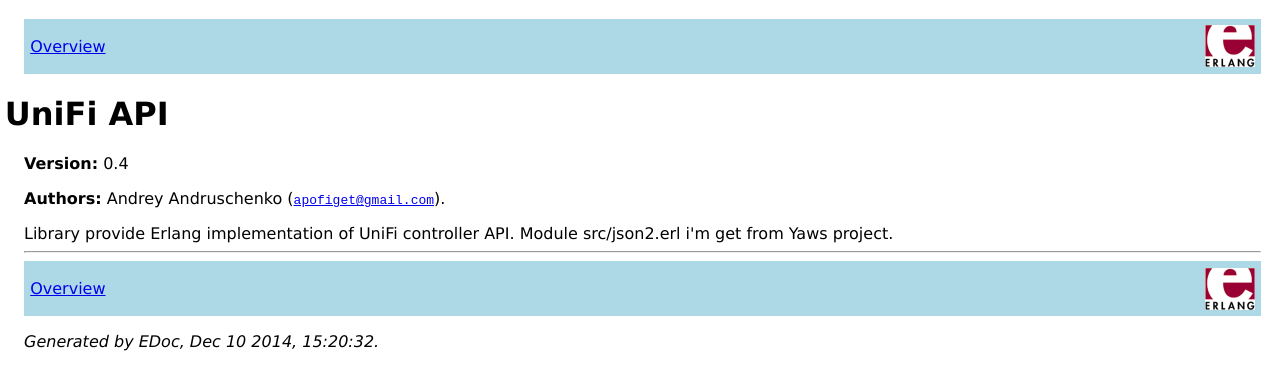
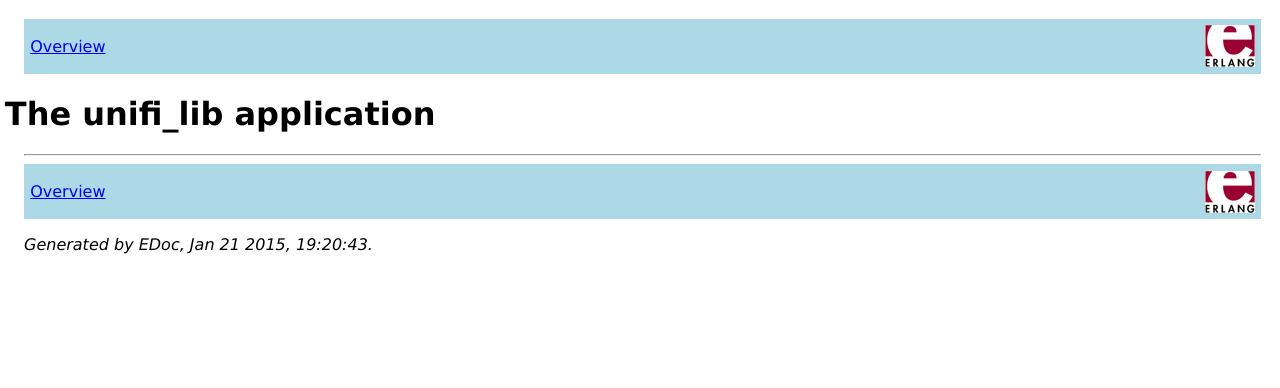
Before and after one commit to alvaropag/unifi_api, a plain HTML site: page doc/overview-summary.html in a window 1280 px wide. Drawn offline with Linux system fonts and the light colour scheme.

Commit message:
update docs, rename get_array to send_req, add some checks

```diff
--- a/doc/overview-summary.html
+++ b/doc/overview-summary.html
@@ -2,18 +2,15 @@
 <html>
 <head>
 <meta http-equiv="Content-Type" content="text/html; charset=UTF-8">
-<title>UniFi API</title>
+<title>The unifi_lib application</title>
 <link rel="stylesheet" type="text/css" href="stylesheet.css" title="EDoc">
 </head>
 <body bgcolor="white">
 <div class="navbar"><a name="#navbar_top"></a><table width="100%" border="0" cellspacing="0" cellpadding="2" summary="navigation bar"><tr><td><a href="overview-summary.html" target="overviewFrame">Overview</a></td><td><a href="http://www.erlang.org/"><img src="erlang.png" align="right" border="0" alt="erlang logo"></a></td></tr></table></div>
-<h1>UniFi API</h1>
-<p><b>Version:</b> 0.4</p>
-<p><b>Authors:</b> Andrey Andruschenko (<a href="mailto:apofiget@gmail.com"><tt>apofiget@gmail.com</tt></a>).</p>
-Library provide Erlang implementation of UniFi controller API. Module src/json2.erl i'm get from Yaws project.
+<h1>The unifi_lib application</h1>
 
 <hr>
 <div class="navbar"><a name="#navbar_bottom"></a><table width="100%" border="0" cellspacing="0" cellpadding="2" summary="navigation bar"><tr><td><a href="overview-summary.html" target="overviewFrame">Overview</a></td><td><a href="http://www.erlang.org/"><img src="erlang.png" align="right" border="0" alt="erlang logo"></a></td></tr></table></div>
-<p><i>Generated by EDoc, Dec 10 2014, 15:20:32.</i></p>
+<p><i>Generated by EDoc, Jan 21 2015, 19:20:43.</i></p>
 </body>
 </html>
```
Also changed, not shown: doc/json2.html (+1 -1 lines), doc/unifi.html (+1 -1 lines), 1 other file.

···

# Work to be completed
When you write out the material again, keep every word exact and omit the pictures.

# Response
Before and after one commit to alvaropag/unifi_api, a plain HTML site: page doc/overview-summary.html in a window 1280 px wide. Drawn offline with Linux system fonts and the light colour scheme.

Commit message:
update docs, rename get_array to send_req, add some checks

```diff
--- a/doc/overview-summary.html
+++ b/doc/overview-summary.html
@@ -2,18 +2,15 @@
 <html>
 <head>
 <meta http-equiv="Content-Type" content="text/html; charset=UTF-8">
-<title>UniFi API</title>
+<title>The unifi_lib application</title>
 <link rel="stylesheet" type="text/css" href="stylesheet.css" title="EDoc">
 </head>
 <body bgcolor="white">
 <div class="navbar"><a name="#navbar_top"></a><table width="100%" border="0" cellspacing="0" cellpadding="2" summary="navigation bar"><tr><td><a href="overview-summary.html" target="overviewFrame">Overview</a></td><td><a href="http://www.erlang.org/"><img src="erlang.png" align="right" border="0" alt="erlang logo"></a></td></tr></table></div>
-<h1>UniFi API</h1>
-<p><b>Version:</b> 0.4</p>
-<p><b>Authors:</b> Andrey Andruschenko (<a href="mailto:apofiget@gmail.com"><tt>apofiget@gmail.com</tt></a>).</p>
-Library provide Erlang implementation of UniFi controller API. Module src/json2.erl i'm get from Yaws project.
+<h1>The unifi_lib application</h1>
 
 <hr>
 <div class="navbar"><a name="#navbar_bottom"></a><table width="100%" border="0" cellspacing="0" cellpadding="2" summary="navigation bar"><tr><td><a href="overview-summary.html" target="overviewFrame">Overview</a></td><td><a href="http://www.erlang.org/"><img src="erlang.png" align="right" border="0" alt="erlang logo"></a></td></tr></table></div>
-<p><i>Generated by EDoc, Dec 10 2014, 15:20:32.</i></p>
+<p><i>Generated by EDoc, Jan 21 2015, 19:20:43.</i></p>
 </body>
 </html>
```
Also changed, not shown: doc/json2.html (+1 -1 lines), doc/unifi.html (+1 -1 lines), 1 other file.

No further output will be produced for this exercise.